Talking — directly, non-judgmentally, and with compassion — with a child about suicide can make a real difference to their safety and well-being.
It’s OK to acknowledge that this is a tough subject: “You know, I never thought this was something I’d be talking with you about, but I think it’s really important.”
If a child has lost a friend to suicide, they really need your support. The Society for the Prevention of Teen Suicide has advice on how to help your loved ones, including ways to cope when your child’s friend dies by suicide, preparing your child to attend the funeral of a friend, and ways to help keep your child safe, even when you don’t know for certain what they are thinking and feeling.
Find resources for parents here: www.sptsusa.org/parents.
Also, make sure that the Crisis Text Line number is in your child’s contact list on their phone: 741741. This is a free, confidential resource that people of any age can use to help them in a distressing moment. Sometimes, youngsters need someone to talk to, and even if you and your child have a very strong relationship with open communication, research shows that they may not turn to you when they need to talk about potentially life-threatening concerns.

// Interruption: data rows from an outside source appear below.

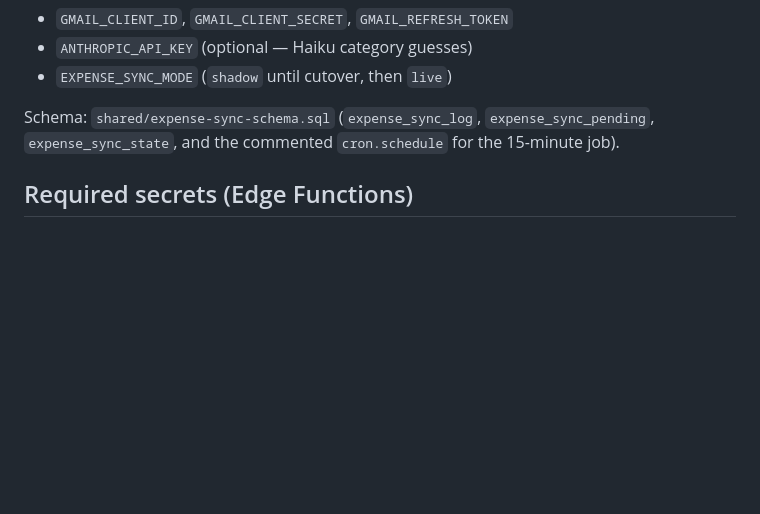
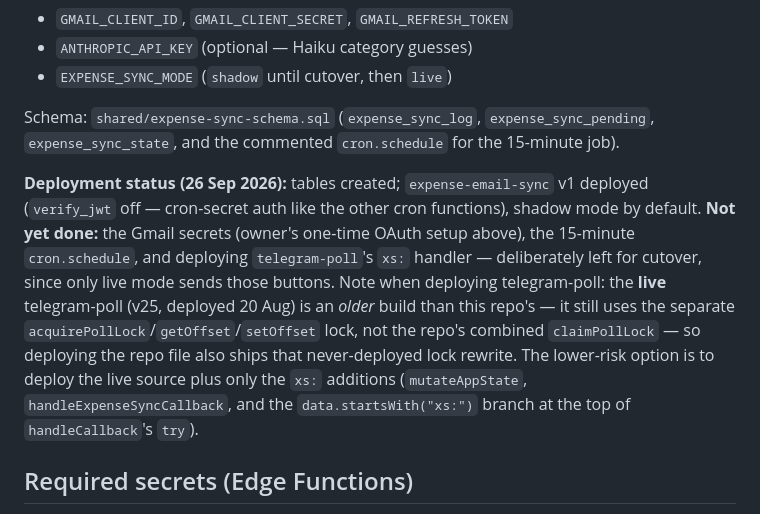
Before and after one commit to weiliang93-stack/willow, a Markdown page: CLAUDE.md, the part around the change. Drawn GitHub-style; blank space fills up the shorter version.

Commit message:
Record expense-email-sync deployment status and telegram-poll drift
Co-Authored-By: Claude Opus 5.5 <noreply@anthropic.com>
Claude-Session: https://claude.ai/code/session_01BxoNHEFPmtCx1dD3yM47jL

```diff
--- a/CLAUDE.md
+++ b/CLAUDE.md
@@ -830,6 +830,21 @@ Schema: `shared/expense-sync-schema.sql` (`expense_sync_log`,
 `expense_sync_pending`, `expense_sync_state`, and the commented
 `cron.schedule` for the 15-minute job).
 
+**Deployment status (26 Sep 2026):** tables created; `expense-email-sync`
+v1 deployed (`verify_jwt` off — cron-secret auth like the other cron
+functions), shadow mode by default. **Not yet done:** the Gmail secrets
+(owner's one-time OAuth setup above), the 15-minute `cron.schedule`, and
+deploying `telegram-poll`'s `xs:` handler — deliberately left for cutover,
+since only live mode sends those buttons. Note when deploying
+telegram-poll: the **live** telegram-poll (v25, deployed 20 Aug) is an
+*older* build than this repo's — it still uses the separate
+`acquirePollLock`/`getOffset`/`setOffset` lock, not the repo's combined
+`claimPollLock` — so deploying the repo file also ships that
+never-deployed lock rewrite. The lower-risk option is to deploy the live
+source plus only the `xs:` additions (`mutateAppState`,
+`handleExpenseSyncCallback`, and the `data.startsWith("xs:")` branch at
+the top of `handleCallback`'s `try`).
+
 ## Required secrets (Edge Functions)
 
 - `TELEGRAM_BOT_TOKEN` — from @BotFather
```
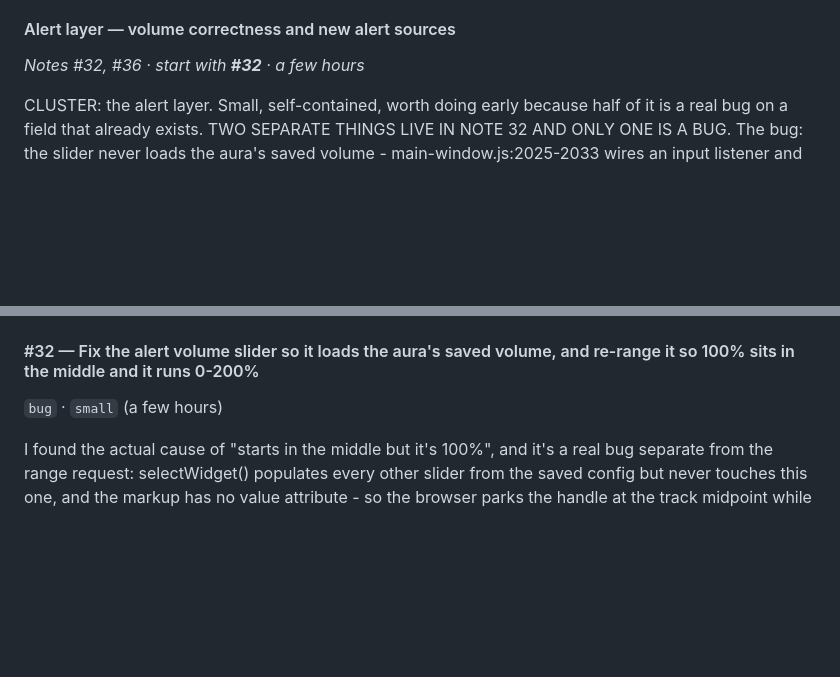
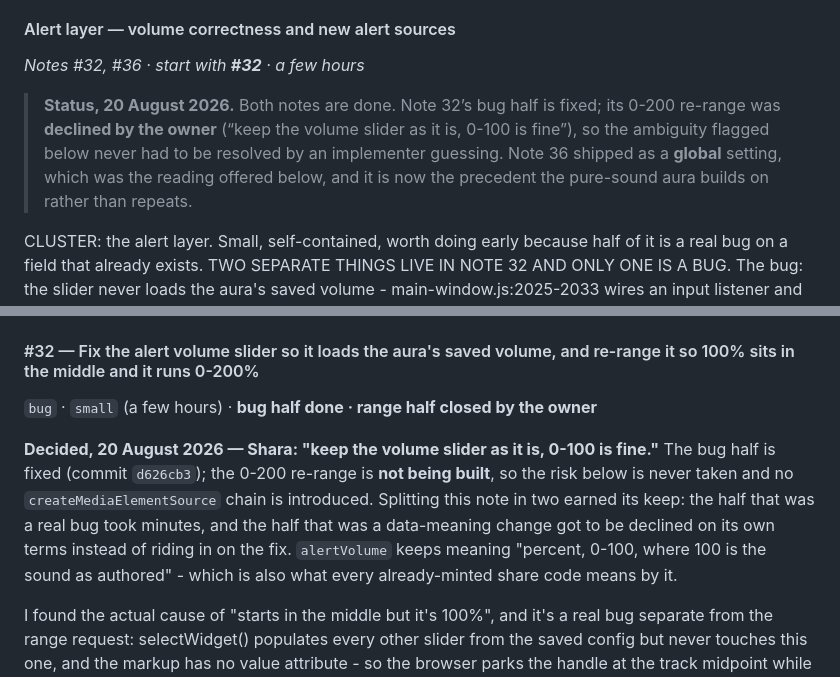
Before and after one commit to LoxyBee/EQLS-Auras, a Markdown page: FEATURES.md, 2 parts joined by grey strips. GitHub-like rendering; blank space fills up the shorter version.

Commit message:
Record the owner's decision: the volume slider stays 0-100
Shara: "keep the volume slider as it is, 0-100 is fine."

Note 32 was two things wearing one number. The bug half - the slider never loading the aura's
saved volume - is fixed and shipped. The 0-200 re-range half is now declined, which means the
expensive part never happens: no createMediaElementSource chain (it reroutes an audio element
permanently), and no change to what alertVolume means. That second point is the one worth
keeping: alertVolume travels inside share codes, so re-ranging it would have quietly changed the
meaning of every code already minted.

Recorded in three places because three different readers need it: FEATURES.md's note 32 entry,
the alert-layer cluster that flagged the ambiguity, and the session-state open-questions list.

Co-Authored-By: Claude Opus 5 <noreply@anthropic.com>

```diff
--- a/FEATURES.md
+++ b/FEATURES.md
@@ -296,6 +296,12 @@ anywhere.
 
 *Notes #32, #36 · start with **#32** · a few hours*
 
+> **Status, 20 August 2026.** Both notes are done. Note 32’s bug half is fixed; its 0-200
+> re-range was **declined by the owner** (“keep the volume slider as it is, 0-100 is fine”), so the
+> ambiguity flagged below never had to be resolved by an implementer guessing. Note 36 shipped as a
+> **global** setting, which was the reading offered below, and it is now the precedent the pure-sound
+> aura builds on rather than repeats.
+
 CLUSTER: the alert layer. Small, self-contained, worth doing early because half of it is a real
 bug on a field that already exists. TWO SEPARATE THINGS LIVE IN NOTE 32 AND ONLY ONE IS A BUG.
 The bug: the slider never loads the aura's saved volume - main-window.js:2025-2033 wires an
@@ -1713,7 +1719,15 @@ screen at once, which could be a lot of windows.
 
 #### #32 — Fix the alert volume slider so it loads the aura's saved volume, and re-range it so 100% sits in the middle and it runs 0-200%
 
-`bug` · `small` (a few hours)
+`bug` · `small` (a few hours) · **bug half done · range half closed by the owner**
+
+**Decided, 20 August 2026 — Shara: "keep the volume slider as it is, 0-100 is fine."** The bug half
+is fixed (commit `d626cb3`); the 0-200 re-range is **not being built**, so the risk below is never
+taken and no `createMediaElementSource` chain is introduced. Splitting this note in two earned its
+keep: the half that was a real bug took minutes, and the half that was a data-meaning change got to
+be declined on its own terms instead of riding in on the fix. `alertVolume` keeps meaning "percent,
+0-100, where 100 is the sound as authored" - which is also what every already-minted share code
+means by it.
 
 I found the actual cause of "starts in the middle but it's 100%", and it's a real bug separate
 from the range request: selectWidget() populates every other slider from the saved config but
```
Also changed, not shown: OPUS-SESSION-STATE.md (+4 -5 lines).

Make sure they have the Crisis Text Line (741741) in their phone, and encourage them to use it — even test it out together to see how it works.
In Lorain County, if anyone is experiencing a mental health crisis, call the hotline at 1-800-888-6161.
Find more resources for parents here: lcbmh.org/helpful-information-for-parents.